::: Extracted records :::

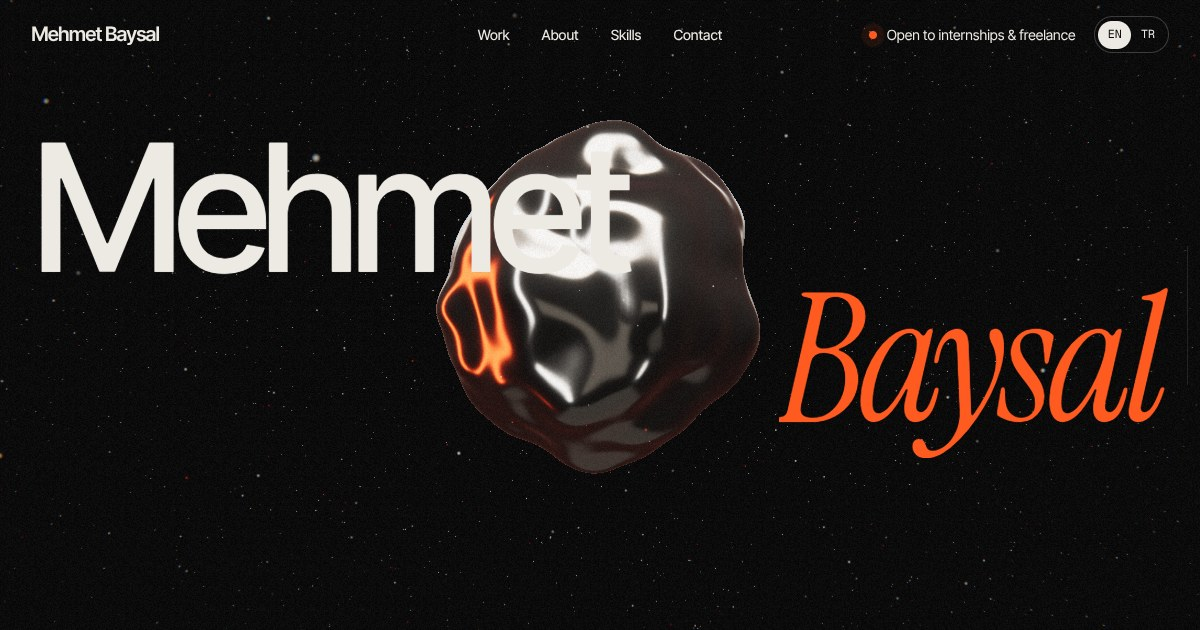
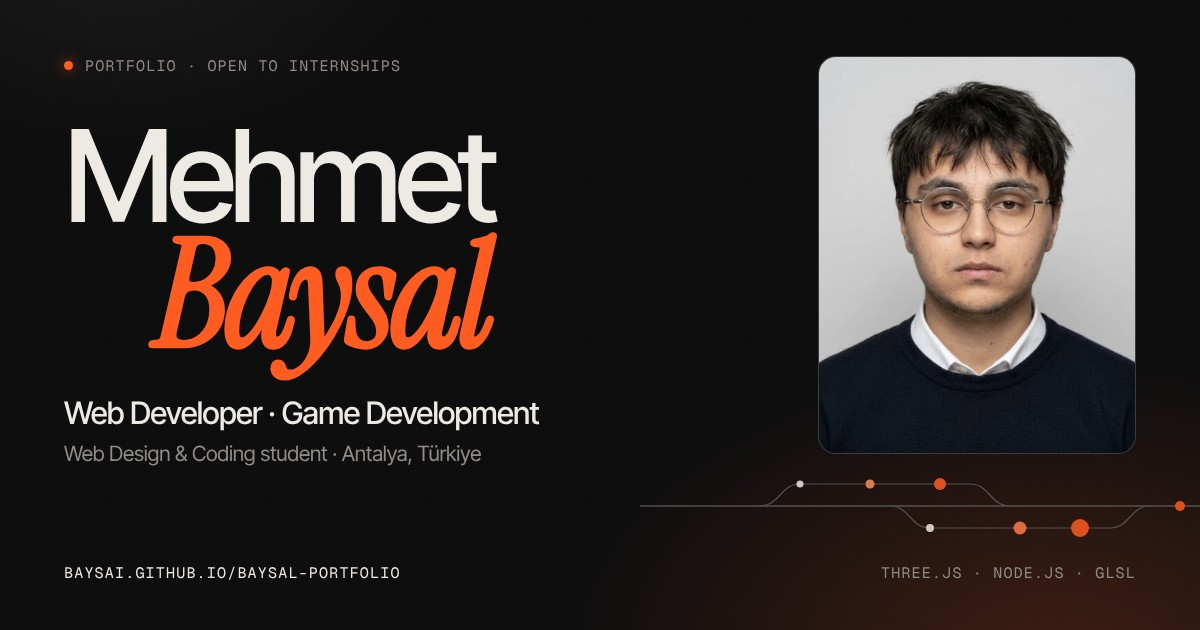
feat(seo): redesign the share image with the portrait and role
The card now carries the role, the student line, the portrait and a small
commit graph in the site's colours. The image URL is versioned so social
networks fetch the new one, and it has alt text in both languages.

diff --git a/index.html b/index.html
@@ -18,13 +18,15 @@
     <meta property="og:url" content="{{site.url}}" />
     <meta property="og:title" content="" data-i18n-attr="content:meta.title" />
     <meta property="og:description" content="" data-i18n-attr="content:meta.description" />
-    <meta property="og:image" content="{{site.url}}og.jpg" />
+    <meta property="og:image" content="{{site.url}}og.jpg?v=2" />
     <meta property="og:image:width" content="1200" />
     <meta property="og:image:height" content="630" />
+    <meta property="og:image:alt" content="" data-i18n-attr="content:meta.imageAlt" />
     <meta name="twitter:card" content="summary_large_image" />
     <meta name="twitter:title" content="" data-i18n-attr="content:meta.title" />
     <meta name="twitter:description" content="" data-i18n-attr="content:meta.description" />
-    <meta name="twitter:image" content="{{site.url}}og.jpg" />
+    <meta name="twitter:image" content="{{site.url}}og.jpg?v=2" />
+    <meta name="twitter:image:alt" content="" data-i18n-attr="content:meta.imageAlt" />
 
     <script type="application/ld+json">
       {
@@ -33,6 +35,7 @@
         "name": "{{site.name}}",
         "jobTitle": "{{site.role}}",
         "url": "{{site.url}}",
+        "image": "{{site.url}}mehmet-baysal-800.webp",
         "email": "mailto:{{site.email}}",
         "address": { "@type": "PostalAddress", "addressLocality": "{{site.location}}" },
         "sameAs": ["{{site.github}}", "{{site.linkedin}}"],

diff --git a/src/content/i18n.ts b/src/content/i18n.ts
@@ -6,6 +6,8 @@ const en = {
   'meta.description':
     'Portfolio of Mehmet Baysal, web developer and Web Design & Coding student: a hotel website in production, a horror game on itch.io, a five-language listings platform and business software.',
 
+  'meta.imageAlt':
+    'Mehmet Baysal, Web Developer and Game Development, with a portrait and a commit graph',
   'skip': 'Skip to content',
   'loader.label': 'Loading portfolio',
 
@@ -206,6 +208,8 @@ const tr: Dict = {
   'meta.description':
     'Web geliştirici ve Web Tasarımı ve Kodlama öğrencisi Mehmet Baysal’ın portfolyosu: yayındaki bir otel sitesi, itch.io’da bir korku oyunu, beş dilli bir ilan platformu ve işletme yazılımları.',
 
+  'meta.imageAlt':
+    'Mehmet Baysal, Web Geliştirici ve Oyun Geliştirme; portresi ve bir commit grafiğiyle',
   'skip': 'İçeriğe geç',
   'loader.label': 'Portfolyo yükleniyor',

:::

→ Task to complete: Each line from the one holding "Developer and Game" to the end of the entries is to be written out exactly. Skip every line before it.

→ Answer space:
+    'Mehmet Baysal, Web Developer and Game Development, with a portrait and a commit graph',
   'skip': 'Skip to content',
   'loader.label': 'Loading portfolio',
 
@@ -206,6 +208,8 @@ const tr: Dict = {
   'meta.description':
     'Web geliştirici ve Web Tasarımı ve Kodlama öğrencisi Mehmet Baysal’ın portfolyosu: yayındaki bir otel sitesi, itch.io’da bir korku oyunu, beş dilli bir ilan platformu ve işletme yazılımları.',
 
+  'meta.imageAlt':
+    'Mehmet Baysal, Web Geliştirici ve Oyun Geliştirme; portresi ve bir commit grafiğiyle',
   'skip': 'İçeriğe geç',
   'loader.label': 'Portfolyo yükleniyor',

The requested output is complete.